Here’s a round-up of updates concerning stories and issues covered previously by The Wild Hunt.
Martha Coakley and the Fells Acre Case: In a historic upset, Republican candidate Scott Brown won the Massachusetts Senate seat left vacant by Ted Kennedy’s death, defeating Democratic candidate Martha Coakley, who many initially saw as a sure thing. The media, and many politicians, are ruminating on how it all happened. While some are debating whether Brown’s win was a referendum on Obama’s presidency, others are saying that the reasons were very local. Columnist Carey Roberts claims that Coakley’s ties to the infamous Fells Acre ritual abuse case damaged her chances far more than the national political media are willing to credit.
“This legal travesty did not attract national attention until last Fall. At that point, Coakley held a nearly insurmountable 30-point lead over her Republican challenger. Then Ann Coulter devoted her December 9 column to the case, calling it the “second-most notorious witch trial in Massachusetts history” and charging Coakley had “kept a clearly innocent man in prison in order to advance her political career.” A month later, Dorothy Rabinowitz delivered the coup de grace. Recounting in the Wall Street Journal how prosecutors cast Gerald as the chief predator, “his gender qualifying him, in their view, as the best choice for the role,” Rabinowitz adjudged the superfluous prosecution was “powerful testimony to the mind and capacities of this aspirant to a Senate seat.” The Rabinowitz editorial was published on January 14. The same day a Suffolk University poll spotted Brown a 4-point lead over Martha Coakley. And when the ballots were tallied nearly a week later, Scott Brown had defeated Coakley by a resounding five-point margin.”
The Fells Acre case was also mentioned in electoral postmortems at The Huffington Post (who called her “doomed from the start”) and The New American. As for Coakley, what are her plans? Why, she’s going to run for reelection as Attorney General. Which makes me wonder, will outrage over the Amiraults carry over to the Fall elections? Or will we be content to forget? For all of my past coverage of Martha Coakley, click here.

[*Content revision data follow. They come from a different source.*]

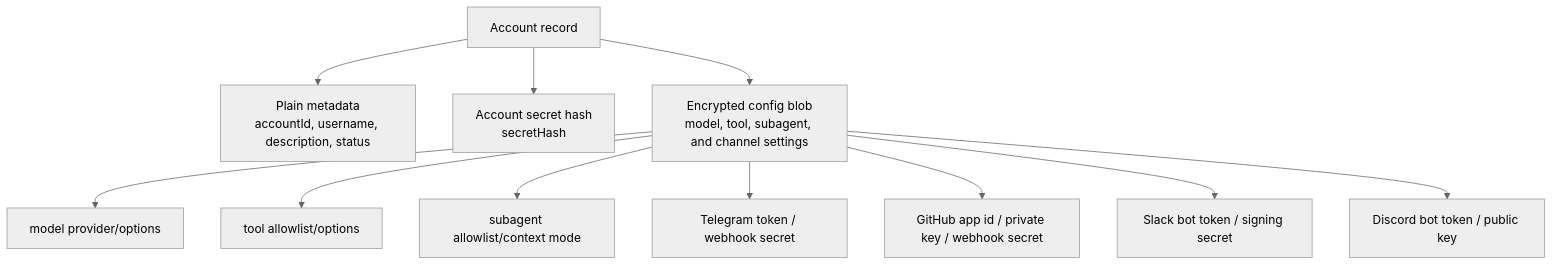
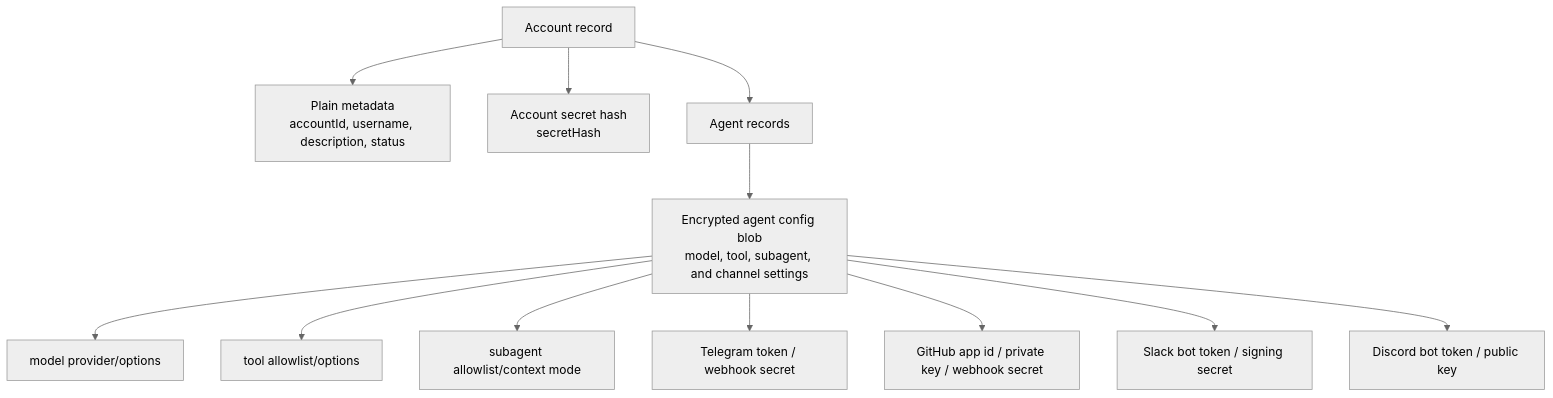
Before and after one commit to beeblastco/filthy-panty: the first of 2 diagrams in docs/data-security.md, drawn with Mermaid (neutral theme). The commit also changed other lines of this file and 35 other files, not shown here.

````diff
--- a/docs/data-security.md
+++ b/docs/data-security.md
@@ -7,14 +7,15 @@
 ```mermaid
 flowchart TD
   Account["Account record"] --> Meta["Plain metadata<br/>accountId, username, description, status"]
   Account --> Hash["Account secret hash<br/>secretHash"]
-  Account --> Config["Encrypted config blob<br/>model, tool, subagent, and channel settings"]
+  Account --> Agent["Agent records"]
+  Agent --> Config["Encrypted agent config blob<br/>model, tool, subagent, and channel settings"]
 
   Config --> Model["model provider/options"]
   Config --> Tools["tool allowlist/options"]
   Config --> Subagents["subagent allowlist/context mode"]
   Config --> Telegram["Telegram token / webhook secret"]
   Config --> GitHub["GitHub app id / private key / webhook secret"]
   Config --> Slack["Slack bot token / signing secret"]
   Config --> Discord["Discord bot token / public key"]
 ```
````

Those Christian Gun Sights: Since the story broke earlier this week, controversy and commentary has been raging over a military contractor, Trijicon, that had been inserting Bible references into its serial numbers. These sights had apparently been used by some military commanders to hammer home the uniquely magical Christian-ness of the weapons, and their effectiveness in killing non-Christians. Now the company says it will stop inserting the Biblical references, and will provide means for existing sights to modified.
“Trijicon has proudly served the U.S. military for more than two decades, and our decision to offer to voluntarily remove these references is both prudent and appropriate,” said Stephen Bindon, Trijicon president and CEO in a statement. “We want to thank the Department of Defense for the opportunity to work with them and will move as quickly as possible to provide the modification kits for deployment overseas.”
While some in the military defended the Bible references, or didn’t see what the fuss was about, others, most notably General David Petraeus, called the sights “distrubing” and a “serious concern”.
Jessica Orsini Sets Her Sights on Another Term: The Columbia Daily Tribune notes that Jessica Orsini, Alderwoman, 3rd Ward, City of Centralia, Missouri, will be running unopposed for another term.
“Filing for the April 6 school board and municipal election ballots in Boone County ended at 5 p.m. yesterday … Centralia Board of Aldermen: Third Ward Alderwoman Jessica Orsini and First Ward Alderwoman Catherine Simmons are unopposed for re-election.”
Orsini, in addition to being one of only two openly transgendered elected officials, is also a Hellenic polytheistic reconstructionist. So it looks like we’ll continue to have two openly Pagan elected officials in America for a while longer. For more on Orsini, check out Tony Mierzwicki’s interview with her at Witchvox.
“My guess is that Haiti’s so screwed up because it wasn’t colonized long enough … A major indicator of how superficial is the overlay of French culture in Haiti is the strength of paganism, in the form of voodoo — the French just weren’t around long enough to suppress it, to the detriment of Haitians.”
Yes, if only they had been under the heel of the French for a bit longer, because we all know how well colonialism worked out for the Native Americans. Do these commentators actually read what they write before it gets posted? I wonder. For all my coverage of Vodou in the aftermath of the earthquake in Haiti, click here.